The group of investors comprises BNP Paribas (BNPP.PA), Societe Generale (SOGN.PA), Caisse des Depots CDCEC.UL, ING (ING.AS), ABN Amro ABRGPG.UL, Banco Espirito Santo (BES.LS), the Belgian government investment vehicle SFPI and Belfius bank
Euroclear, one of the two main clearing houses for securities traded in Europe alongside Deutsche Boerse's (DB1Gn.DE) Clearstream, is also expected to join the consortium, one of the sources said.
A spokesperson for Euroclear said it has a long-standing relationship with Euronext as the settlement agent for almost all the exchange's cash equity trades but could not confirm an intent to join the investor consortium.
"We are following developments on their upcoming IPO with interest," he said.
Belfius said it was still reviewing its options.
Anchor investors were brought in as part of efforts to keep Euronext in the hands of its constituent exchanges rather than those of circling rivals including the London Stock Exchange (LSE.L) and Nasdaq (NDAQ.O).
Anchor investors commit to buying a stake in an initial public share offer before the event to bring certainty of pricing and control and help to ensure its success.
A spin-off of Euronext has been expected since ICE's $11 billion deal last year to take over NYSE Euronext, parent company of the New York Stock Exchange.
ICE is expected to save $500 million through selling off Euronext, which is not seen as core to its business strategy.

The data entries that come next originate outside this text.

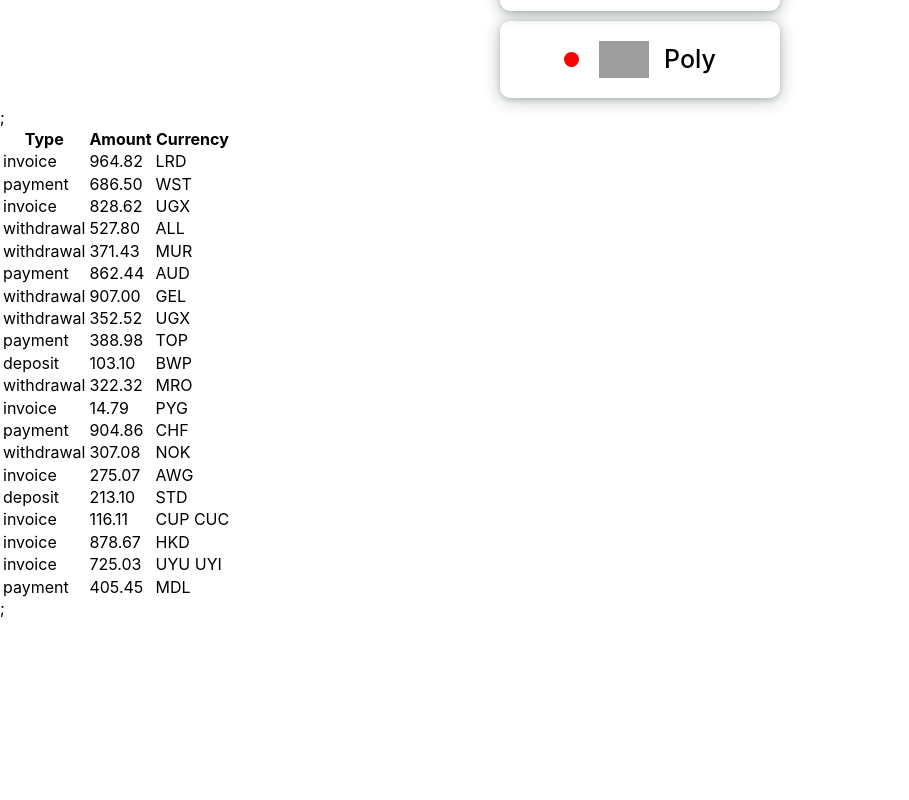
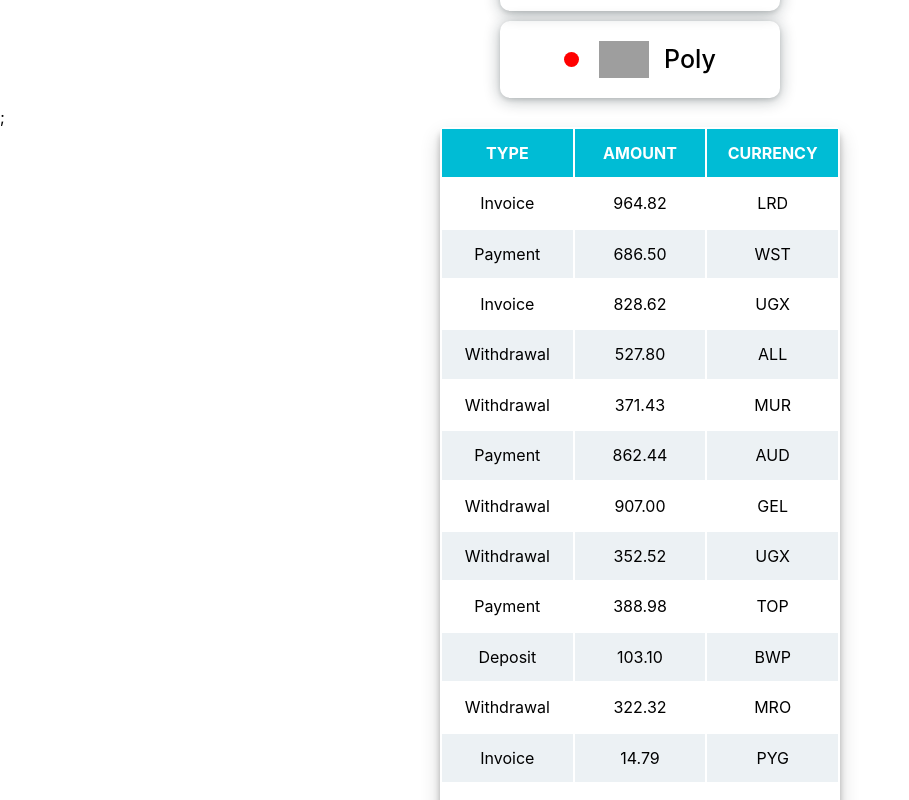
Before and after one commit to pttkachuk/goit-react-hw-01-components, a React (Create React App) app: page / in a window 1280 px wide. Shown: the part 879-1679 px from the top of the page, without its empty margins (0-909 px from the left). Before the commit the page ends 1497 px from the top, so only its background shows below. Built offline with nearby package versions, Linux system fonts and the light colour scheme; grey boxes are pictures that could not be loaded.

Commit message:
add styles task 04

```diff
--- /dev/null
+++ b/src/components/TransactionsList/TransactionListStyle.js
@@ -0,0 +1,41 @@
+import styled from 'styled-components';
+
+export const TransitionTable = styled.table`
+width: 400px;
+margin-left: auto;
+margin-right: auto;
+border-radius: 5px;
+margin-bottom: 20px;
+text-align: center;
+box-shadow: rgba(0, 0, 0, 0.19) 0px 10px 20px, rgba(0, 0, 0, 0.23) 0px 6px 6px;
+`;
+
+export const TransitionHead = styled.thead`
+border: 0px solid #b5b5b5;
+background-color: #00bcd5;
+color: #ffffff;
+text-transform: uppercase;
+`;
+
+export const TransitionTitle = styled.th`
+width: 33.3%;
+padding: 15px 5px;
+`;
+
+export const TransitionInfo = styled.td`
+padding: 15px 5px;
+text-transform: capitalize;
+transition: background-color 250ms linear;
+cursor: pointer;
+
+&:hover{
+    background-color: #c9dcdf;
+  transition: background-color 250ms linear;
+}
+`;
+
+export const TransitionRow = styled.tr`
+&:nth-child(even){
+    background-color: #ecf1f4;
+}
+`
--- a/src/components/TransactionsList/TransactionsList.jsx
+++ b/src/components/TransactionsList/TransactionsList.jsx
@@ -1,28 +1,29 @@
 import PropTypes from 'prop-types';
+import { TransitionTable, TransitionHead, TransitionTitle, TransitionInfo, TransitionRow } from './TransactionListStyle';
 const TransactionList = ({ data }) => {
     return (
-        <table className="transaction-history">
-            <thead>
+        <TransitionTable>
+            <TransitionHead>
                 <tr>
-                    <th>Type</th>
-                    <th>Amount</th>
-                    <th>Currency</th>
+                    <TransitionTitle>Type</TransitionTitle>
+                    <TransitionTitle>Amount</TransitionTitle>
+                    <TransitionTitle>Currency</TransitionTitle>
                 </tr>
-            </thead>
+            </TransitionHead>
 
             <tbody>
                 {data.map(({ id, type, amount, currency }) => {
                     return (
-                        <tr key={id} >
-                        <td>{type}</td>
-                        <td>{amount}</td>
-                        <td>{currency}</td>
-                    </tr>
+                        <TransitionRow key={id} >
+                        <TransitionInfo>{type}</TransitionInfo>
+                        <TransitionInfo>{amount}</TransitionInfo>
+                        <TransitionInfo>{currency}</TransitionInfo>
+                    </TransitionRow>
                     )
 
                 })}
             </tbody>
-        </table>
+        </TransitionTable>
     )
 };
 
```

Euronext operates exchanges in Paris, Amsterdam, Brussels, London and Lisbon.
RBC Capital Markets analyst Peter Lenardos said he was surprised no rival exchanges or clearing houses had joined the consortium to make the most of an opportunity to grab market share.
"There are no strategic players (in the consortium). I would have expected another exchange, or a significant clearing house (to take a stake).
"If I was at an exchange group with technology to sell and a clearing service to sell, I would consider making a strategic investment (in Euronext). Euronext needs clearing and technology," Lenardos told Reuters.
"LCH.Clearnet taking a 5 percent stake would have made perfect sense because they clear for Euronext. Maybe (Euronext) didn't want any exchanges or banks from outside of their home countries," he added.
LCH.Clearnet is majority owned by the London Stock Exchange.
The main attraction for ICE in acquiring NYSE Euronext was Liffe, Europe's second biggest derivatives market behind Deutsche Boerse's (DB1Gn.DE) Eurex. Liffe also has a U.S. business that ICE said it will wind down, moving the derivatives contracts to other exchanges.
Euronext, SFPI, Caisse des Depots, ING and BNP Paribas declined to comment. The other institutions were not immediately available for comment. ($1 = 0.7238 euros)
(Additional reporting by Clare Hutchison; Editing by David Goodman and Greg Mahlich)